### Problem requirements
In the records below, find each line with the word "label" and copy it.

### Extracted records

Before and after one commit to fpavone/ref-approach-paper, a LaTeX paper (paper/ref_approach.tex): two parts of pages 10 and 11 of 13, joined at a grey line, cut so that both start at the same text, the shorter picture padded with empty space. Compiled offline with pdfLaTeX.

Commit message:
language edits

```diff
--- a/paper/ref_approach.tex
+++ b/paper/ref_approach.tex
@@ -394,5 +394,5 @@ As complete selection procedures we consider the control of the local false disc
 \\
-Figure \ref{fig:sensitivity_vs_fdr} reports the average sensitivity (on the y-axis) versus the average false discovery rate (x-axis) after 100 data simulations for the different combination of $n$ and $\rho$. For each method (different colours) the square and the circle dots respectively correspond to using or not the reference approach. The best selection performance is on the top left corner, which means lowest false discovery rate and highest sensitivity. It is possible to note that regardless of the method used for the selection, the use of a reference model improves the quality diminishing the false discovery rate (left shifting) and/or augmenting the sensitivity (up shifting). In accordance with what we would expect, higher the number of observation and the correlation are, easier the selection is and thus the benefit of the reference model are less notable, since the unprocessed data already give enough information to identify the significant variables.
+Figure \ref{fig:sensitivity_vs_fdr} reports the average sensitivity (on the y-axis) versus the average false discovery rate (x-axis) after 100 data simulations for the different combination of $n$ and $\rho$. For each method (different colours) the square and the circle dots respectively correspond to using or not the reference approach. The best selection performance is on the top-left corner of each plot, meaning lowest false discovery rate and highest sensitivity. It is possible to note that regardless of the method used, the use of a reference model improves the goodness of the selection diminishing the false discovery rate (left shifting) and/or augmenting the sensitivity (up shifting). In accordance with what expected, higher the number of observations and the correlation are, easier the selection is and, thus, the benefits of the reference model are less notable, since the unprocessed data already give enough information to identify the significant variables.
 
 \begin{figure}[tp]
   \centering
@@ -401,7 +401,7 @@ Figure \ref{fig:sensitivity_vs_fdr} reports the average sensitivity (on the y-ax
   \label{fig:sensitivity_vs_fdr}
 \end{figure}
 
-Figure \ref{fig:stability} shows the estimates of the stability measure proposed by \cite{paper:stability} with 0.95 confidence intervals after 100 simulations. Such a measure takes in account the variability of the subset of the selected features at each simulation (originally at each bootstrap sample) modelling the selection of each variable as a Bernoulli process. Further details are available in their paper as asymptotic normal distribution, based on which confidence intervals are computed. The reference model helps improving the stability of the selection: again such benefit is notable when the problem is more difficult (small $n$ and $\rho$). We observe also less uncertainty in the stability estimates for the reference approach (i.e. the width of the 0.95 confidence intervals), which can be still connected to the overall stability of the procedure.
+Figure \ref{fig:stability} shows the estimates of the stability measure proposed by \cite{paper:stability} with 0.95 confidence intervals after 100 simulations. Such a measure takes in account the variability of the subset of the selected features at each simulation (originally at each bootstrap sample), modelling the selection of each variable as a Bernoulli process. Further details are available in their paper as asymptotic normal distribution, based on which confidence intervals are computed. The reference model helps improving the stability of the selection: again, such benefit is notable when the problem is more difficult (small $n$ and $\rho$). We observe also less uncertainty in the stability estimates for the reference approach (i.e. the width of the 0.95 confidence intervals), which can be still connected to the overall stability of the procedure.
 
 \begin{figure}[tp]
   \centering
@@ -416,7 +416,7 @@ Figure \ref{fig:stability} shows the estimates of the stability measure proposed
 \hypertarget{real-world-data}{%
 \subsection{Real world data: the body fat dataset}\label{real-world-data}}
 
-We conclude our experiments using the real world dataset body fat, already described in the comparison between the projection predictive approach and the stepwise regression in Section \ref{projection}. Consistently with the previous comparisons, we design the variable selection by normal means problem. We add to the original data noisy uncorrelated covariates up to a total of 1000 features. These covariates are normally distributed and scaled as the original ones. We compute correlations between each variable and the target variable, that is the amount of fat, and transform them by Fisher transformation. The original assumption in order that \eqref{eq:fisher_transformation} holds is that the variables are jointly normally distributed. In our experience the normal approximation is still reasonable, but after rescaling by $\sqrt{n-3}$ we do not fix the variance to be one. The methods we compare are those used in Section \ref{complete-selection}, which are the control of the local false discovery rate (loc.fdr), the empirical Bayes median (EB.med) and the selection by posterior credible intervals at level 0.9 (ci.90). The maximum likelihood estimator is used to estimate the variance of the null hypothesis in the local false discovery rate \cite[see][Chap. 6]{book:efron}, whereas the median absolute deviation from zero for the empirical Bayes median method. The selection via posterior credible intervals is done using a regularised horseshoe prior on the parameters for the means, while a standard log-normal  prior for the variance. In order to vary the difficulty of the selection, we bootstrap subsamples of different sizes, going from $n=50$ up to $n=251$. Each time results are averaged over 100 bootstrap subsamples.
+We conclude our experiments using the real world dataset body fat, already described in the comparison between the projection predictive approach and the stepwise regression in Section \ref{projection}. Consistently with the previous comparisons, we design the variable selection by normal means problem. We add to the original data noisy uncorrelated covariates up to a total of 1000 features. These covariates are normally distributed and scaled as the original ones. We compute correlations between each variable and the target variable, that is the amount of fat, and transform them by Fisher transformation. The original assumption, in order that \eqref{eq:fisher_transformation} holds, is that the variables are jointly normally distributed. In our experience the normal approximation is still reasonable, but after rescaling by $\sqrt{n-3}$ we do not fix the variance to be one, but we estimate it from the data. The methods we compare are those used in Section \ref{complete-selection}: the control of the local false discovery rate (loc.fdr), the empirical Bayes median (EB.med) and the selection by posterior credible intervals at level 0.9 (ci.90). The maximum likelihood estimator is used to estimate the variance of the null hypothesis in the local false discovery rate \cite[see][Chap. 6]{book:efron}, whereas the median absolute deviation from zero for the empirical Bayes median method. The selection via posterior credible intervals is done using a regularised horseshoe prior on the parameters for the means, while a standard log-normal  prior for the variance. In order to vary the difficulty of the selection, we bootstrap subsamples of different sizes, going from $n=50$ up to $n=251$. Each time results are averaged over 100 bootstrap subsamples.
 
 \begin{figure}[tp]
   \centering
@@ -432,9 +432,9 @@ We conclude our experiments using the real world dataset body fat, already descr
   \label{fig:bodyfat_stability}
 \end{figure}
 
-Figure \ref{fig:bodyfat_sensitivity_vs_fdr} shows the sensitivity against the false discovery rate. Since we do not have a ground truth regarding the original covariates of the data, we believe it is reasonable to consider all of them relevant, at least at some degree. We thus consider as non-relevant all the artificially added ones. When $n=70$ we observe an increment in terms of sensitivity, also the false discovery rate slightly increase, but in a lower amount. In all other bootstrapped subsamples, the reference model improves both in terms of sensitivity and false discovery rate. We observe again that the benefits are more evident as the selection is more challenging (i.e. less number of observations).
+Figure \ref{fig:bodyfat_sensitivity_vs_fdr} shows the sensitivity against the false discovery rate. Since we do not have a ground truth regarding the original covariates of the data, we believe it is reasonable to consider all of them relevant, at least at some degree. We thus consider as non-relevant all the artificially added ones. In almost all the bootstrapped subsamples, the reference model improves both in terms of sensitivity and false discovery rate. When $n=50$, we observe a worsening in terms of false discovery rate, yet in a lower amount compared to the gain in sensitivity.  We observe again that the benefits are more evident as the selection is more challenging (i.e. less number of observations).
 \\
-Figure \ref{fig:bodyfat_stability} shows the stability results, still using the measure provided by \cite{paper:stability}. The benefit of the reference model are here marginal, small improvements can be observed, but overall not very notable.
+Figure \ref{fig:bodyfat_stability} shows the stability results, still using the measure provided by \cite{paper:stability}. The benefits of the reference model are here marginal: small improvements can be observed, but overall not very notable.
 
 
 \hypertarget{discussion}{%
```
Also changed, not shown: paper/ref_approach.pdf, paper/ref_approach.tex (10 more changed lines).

### Output of the task
   \label{fig:sensitivity_vs_fdr}
 \subsection{Real world data: the body fat dataset}\label{real-world-data}}
   \label{fig:bodyfat_stability}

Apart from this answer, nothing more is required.